User interface change data:
——
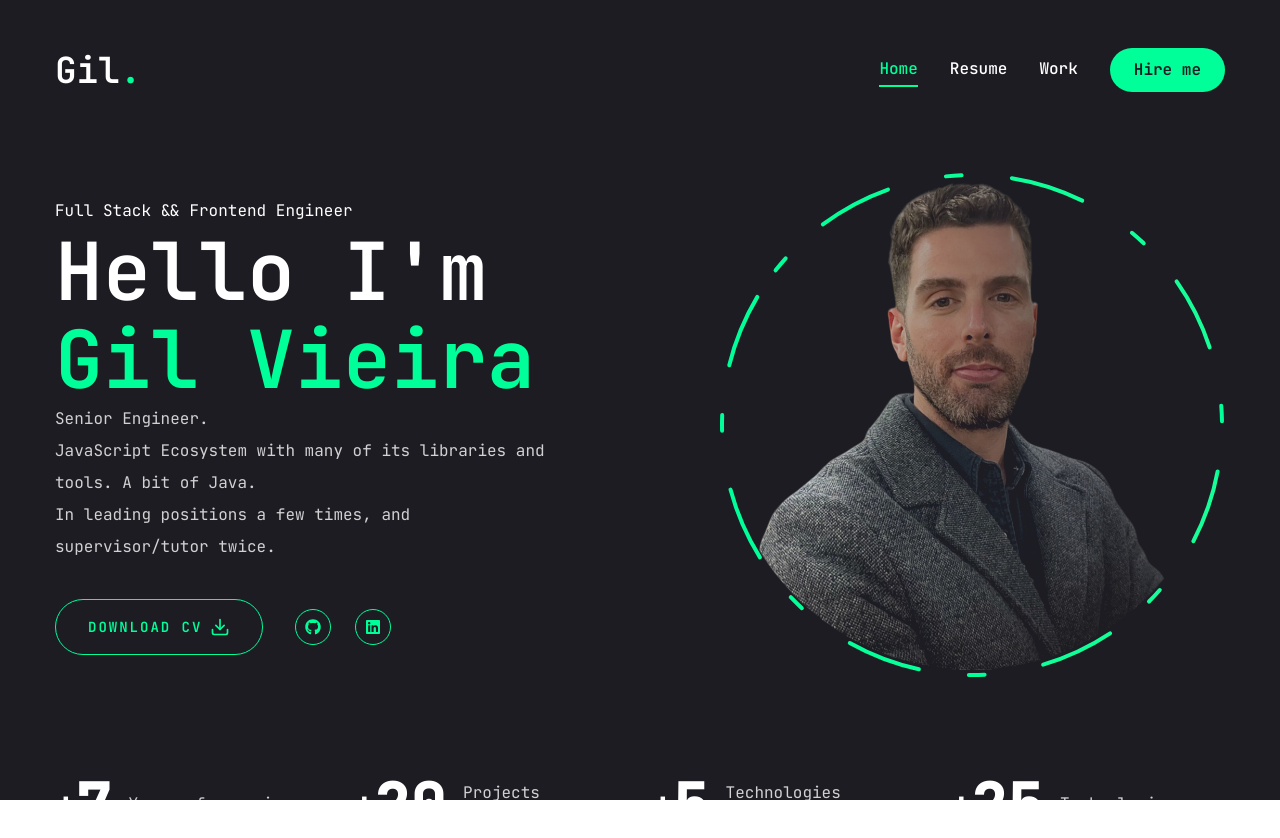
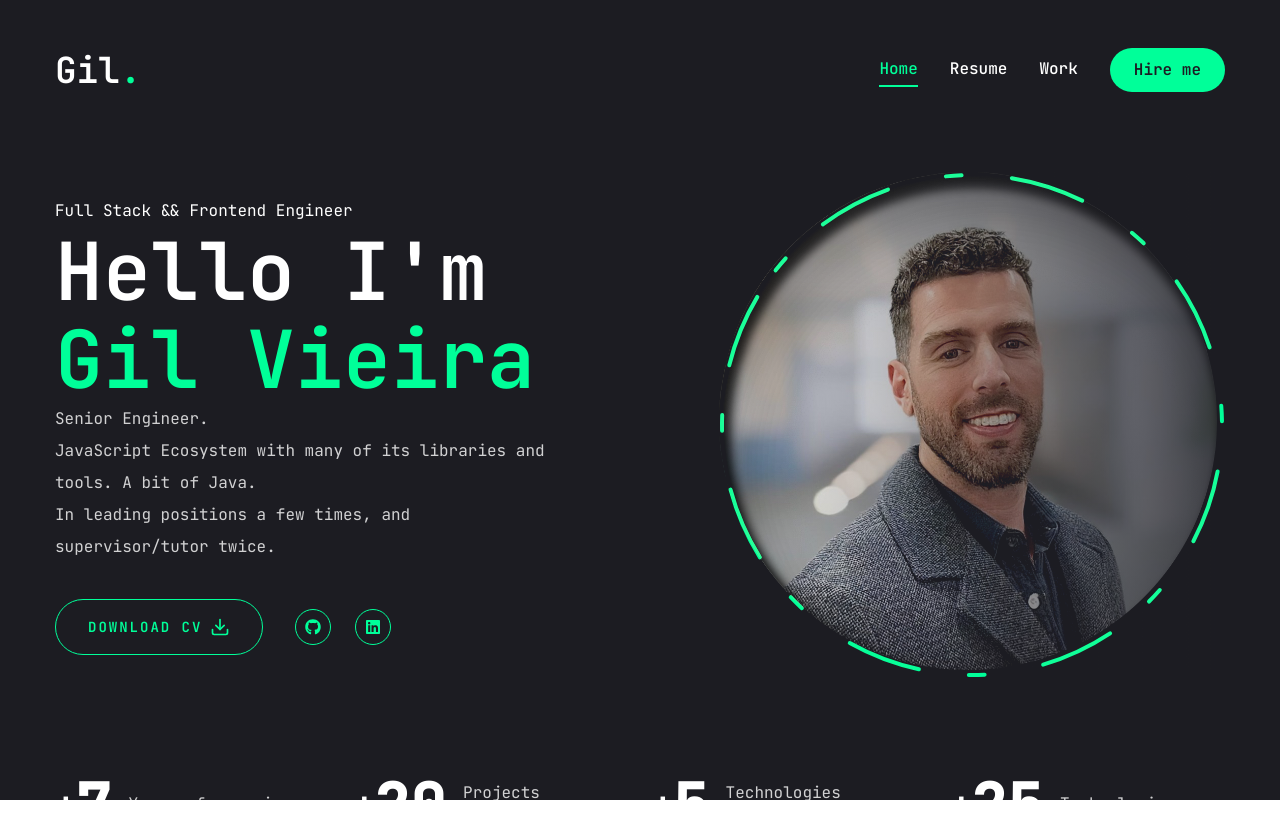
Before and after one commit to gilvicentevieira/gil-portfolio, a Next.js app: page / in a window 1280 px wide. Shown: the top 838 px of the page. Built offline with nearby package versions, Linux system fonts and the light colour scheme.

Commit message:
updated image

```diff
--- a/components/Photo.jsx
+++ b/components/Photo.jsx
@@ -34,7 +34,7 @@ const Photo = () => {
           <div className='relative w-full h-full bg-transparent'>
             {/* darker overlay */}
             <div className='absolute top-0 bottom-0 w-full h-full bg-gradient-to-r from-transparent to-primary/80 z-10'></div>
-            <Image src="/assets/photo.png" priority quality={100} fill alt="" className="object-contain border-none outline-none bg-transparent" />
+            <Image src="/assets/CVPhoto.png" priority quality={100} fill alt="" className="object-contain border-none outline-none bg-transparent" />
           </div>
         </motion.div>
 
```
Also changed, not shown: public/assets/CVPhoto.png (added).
——
Your goal:
Reproduce the records in full, exactly as they appear, and show none of the pictures.

Solved exercise:
Before and after one commit to gilvicentevieira/gil-portfolio, a Next.js app: page / in a window 1280 px wide. Shown: the top 838 px of the page. Built offline with nearby package versions, Linux system fonts and the light colour scheme.

Commit message:
updated image

```diff
--- a/components/Photo.jsx
+++ b/components/Photo.jsx
@@ -34,7 +34,7 @@ const Photo = () => {
           <div className='relative w-full h-full bg-transparent'>
             {/* darker overlay */}
             <div className='absolute top-0 bottom-0 w-full h-full bg-gradient-to-r from-transparent to-primary/80 z-10'></div>
-            <Image src="/assets/photo.png" priority quality={100} fill alt="" className="object-contain border-none outline-none bg-transparent" />
+            <Image src="/assets/CVPhoto.png" priority quality={100} fill alt="" className="object-contain border-none outline-none bg-transparent" />
           </div>
         </motion.div>
 
```
Also changed, not shown: public/assets/CVPhoto.png (added).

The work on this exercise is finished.